What you should do =>
Provide the number of lines of the records that include "fonts", with no other content.

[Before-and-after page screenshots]
● ● ●

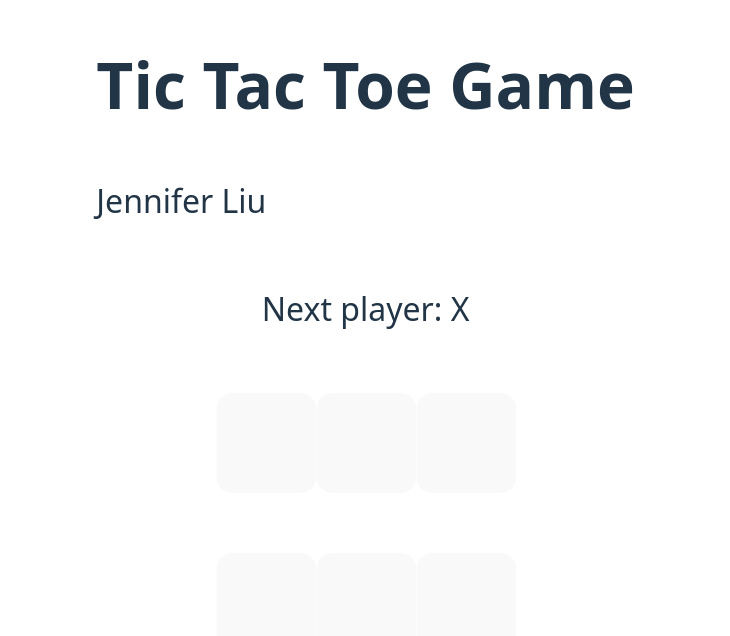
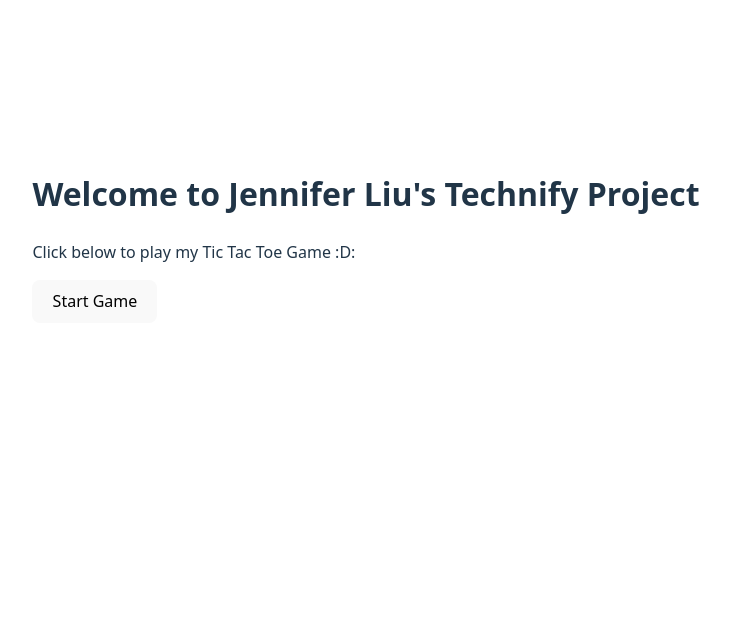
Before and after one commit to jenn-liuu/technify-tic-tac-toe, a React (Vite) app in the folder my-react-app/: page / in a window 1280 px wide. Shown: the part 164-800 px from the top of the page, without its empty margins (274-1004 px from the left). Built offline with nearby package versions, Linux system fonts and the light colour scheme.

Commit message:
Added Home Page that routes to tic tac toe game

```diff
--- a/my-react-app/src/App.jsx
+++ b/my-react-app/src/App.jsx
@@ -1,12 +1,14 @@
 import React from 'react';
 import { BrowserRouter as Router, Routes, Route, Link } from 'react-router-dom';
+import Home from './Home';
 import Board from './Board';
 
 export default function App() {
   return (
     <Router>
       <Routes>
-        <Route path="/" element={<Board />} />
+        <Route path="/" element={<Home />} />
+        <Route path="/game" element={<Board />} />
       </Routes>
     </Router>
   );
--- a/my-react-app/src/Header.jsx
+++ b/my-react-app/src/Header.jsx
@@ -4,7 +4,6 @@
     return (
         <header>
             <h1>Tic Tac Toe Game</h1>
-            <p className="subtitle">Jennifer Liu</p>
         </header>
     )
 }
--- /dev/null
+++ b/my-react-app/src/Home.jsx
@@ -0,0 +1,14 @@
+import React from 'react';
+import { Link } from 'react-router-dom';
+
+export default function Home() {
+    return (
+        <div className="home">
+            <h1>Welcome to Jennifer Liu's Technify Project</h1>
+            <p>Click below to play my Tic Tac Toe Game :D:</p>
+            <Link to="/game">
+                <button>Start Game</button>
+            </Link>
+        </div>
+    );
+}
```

● ● ●

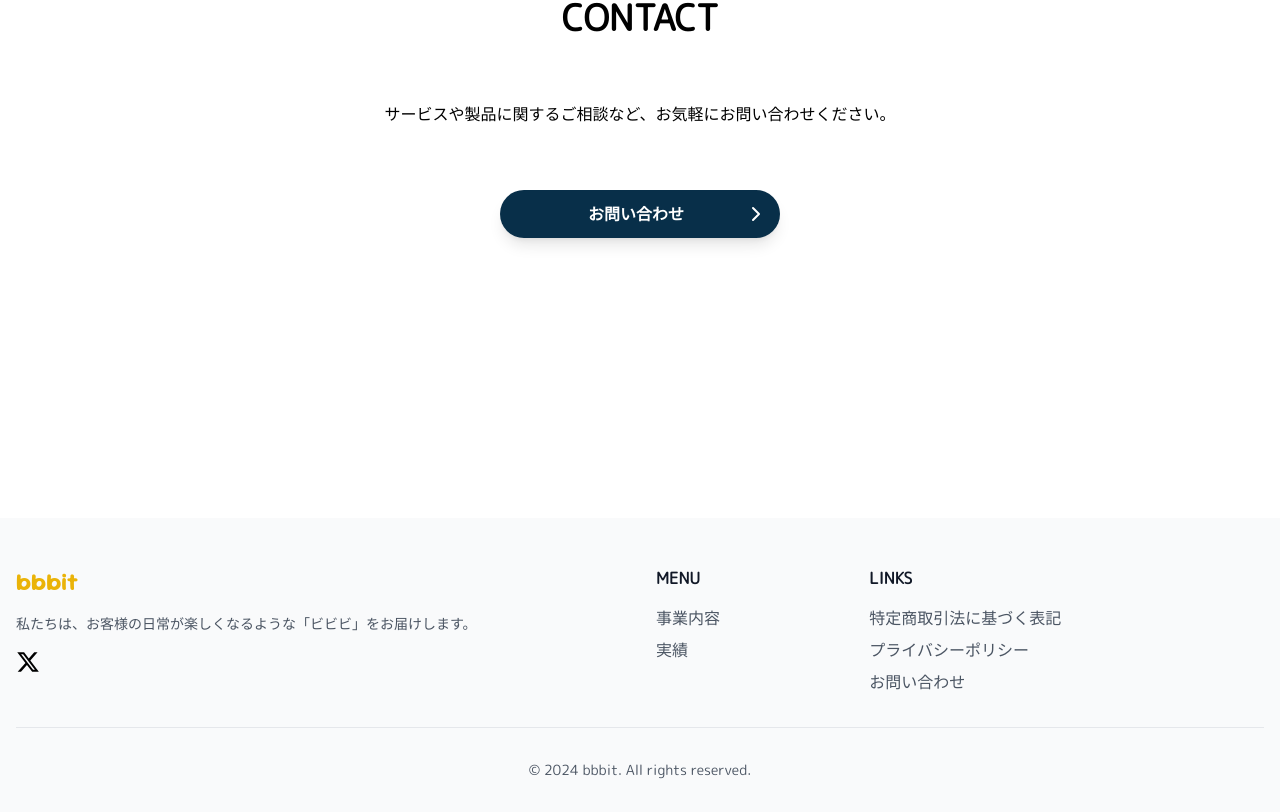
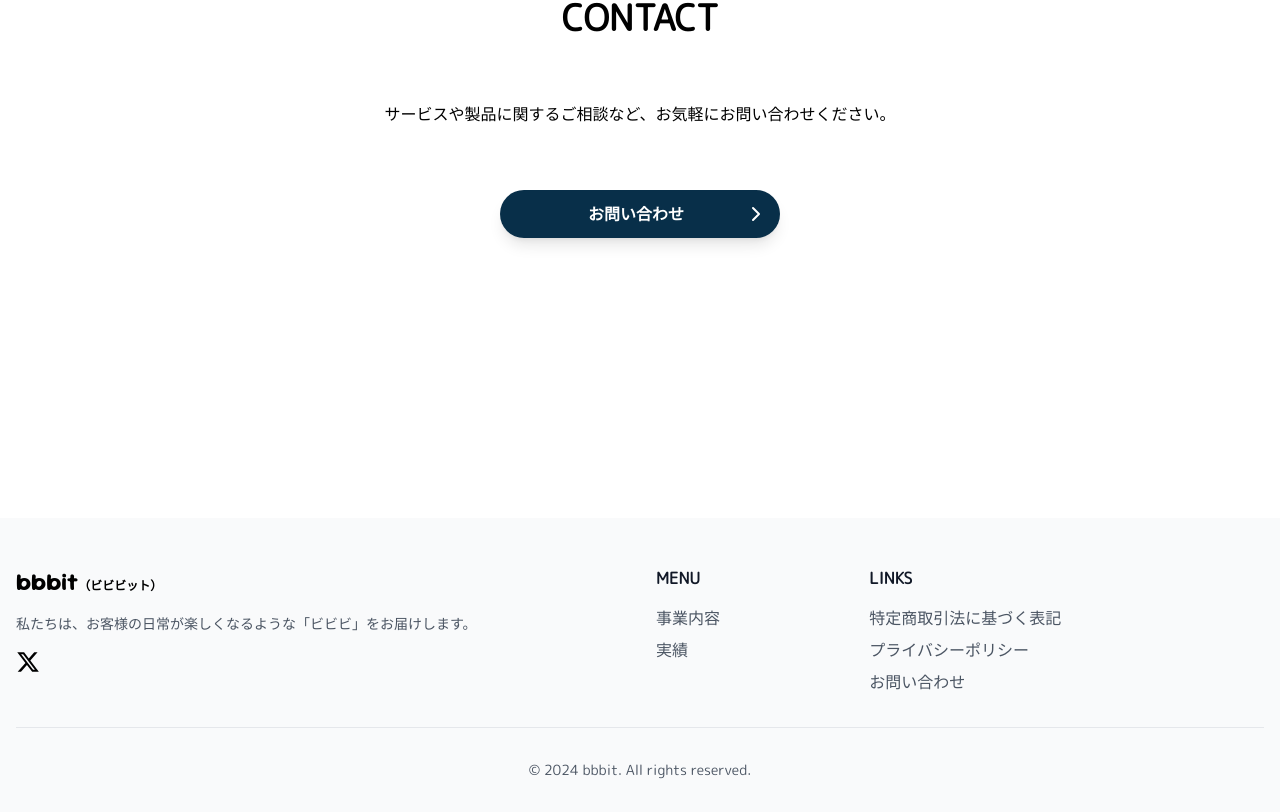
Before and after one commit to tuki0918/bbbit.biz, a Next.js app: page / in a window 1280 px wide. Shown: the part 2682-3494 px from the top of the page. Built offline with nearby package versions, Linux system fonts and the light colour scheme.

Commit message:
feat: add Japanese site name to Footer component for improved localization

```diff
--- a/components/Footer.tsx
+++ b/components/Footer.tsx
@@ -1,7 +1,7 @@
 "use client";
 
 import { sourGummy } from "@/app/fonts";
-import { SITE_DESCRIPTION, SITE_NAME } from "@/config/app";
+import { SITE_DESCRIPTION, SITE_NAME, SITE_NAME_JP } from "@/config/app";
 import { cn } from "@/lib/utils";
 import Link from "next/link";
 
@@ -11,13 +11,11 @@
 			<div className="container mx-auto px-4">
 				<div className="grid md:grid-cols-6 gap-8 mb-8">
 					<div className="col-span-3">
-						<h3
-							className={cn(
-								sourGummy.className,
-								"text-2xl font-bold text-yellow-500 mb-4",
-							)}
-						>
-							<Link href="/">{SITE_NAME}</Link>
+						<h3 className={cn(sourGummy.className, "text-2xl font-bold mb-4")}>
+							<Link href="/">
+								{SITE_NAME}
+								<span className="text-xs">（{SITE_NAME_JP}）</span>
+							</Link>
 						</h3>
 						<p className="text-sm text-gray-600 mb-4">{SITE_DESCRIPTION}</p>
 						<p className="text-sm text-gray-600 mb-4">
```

● ● ●

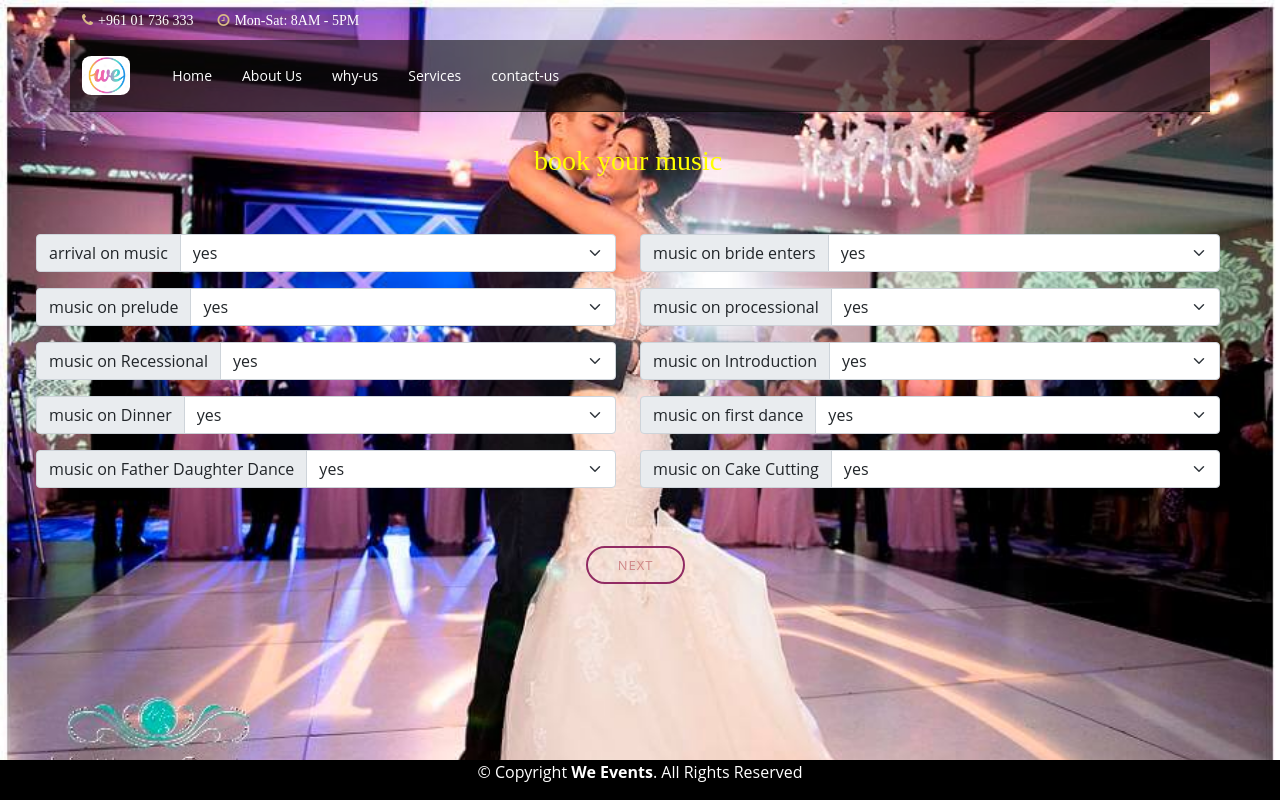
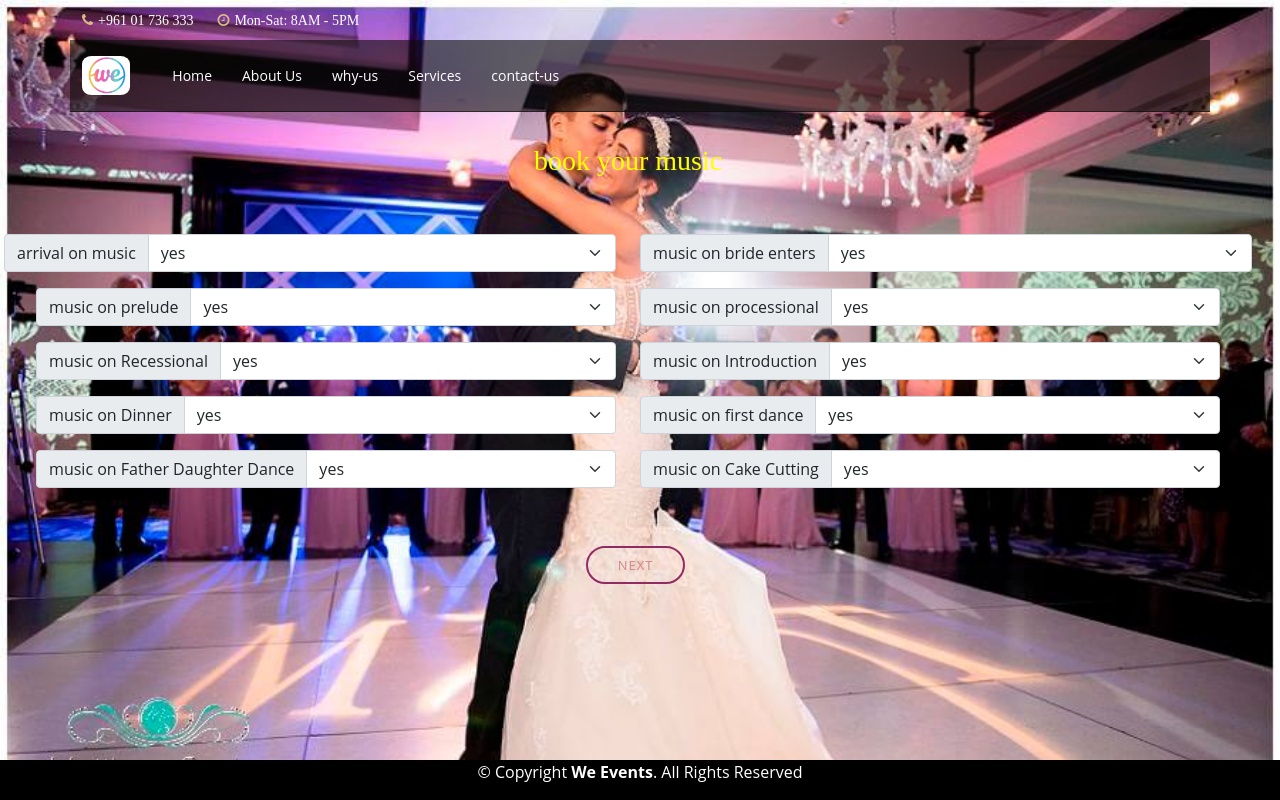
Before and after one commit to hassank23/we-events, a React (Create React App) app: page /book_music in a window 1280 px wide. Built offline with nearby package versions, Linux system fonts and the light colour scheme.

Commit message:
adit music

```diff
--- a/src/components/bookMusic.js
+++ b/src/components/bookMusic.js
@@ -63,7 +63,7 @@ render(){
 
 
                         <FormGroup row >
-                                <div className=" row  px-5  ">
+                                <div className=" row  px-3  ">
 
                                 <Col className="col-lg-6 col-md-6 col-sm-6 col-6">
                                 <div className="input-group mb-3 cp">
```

● ● ●

Result =>
4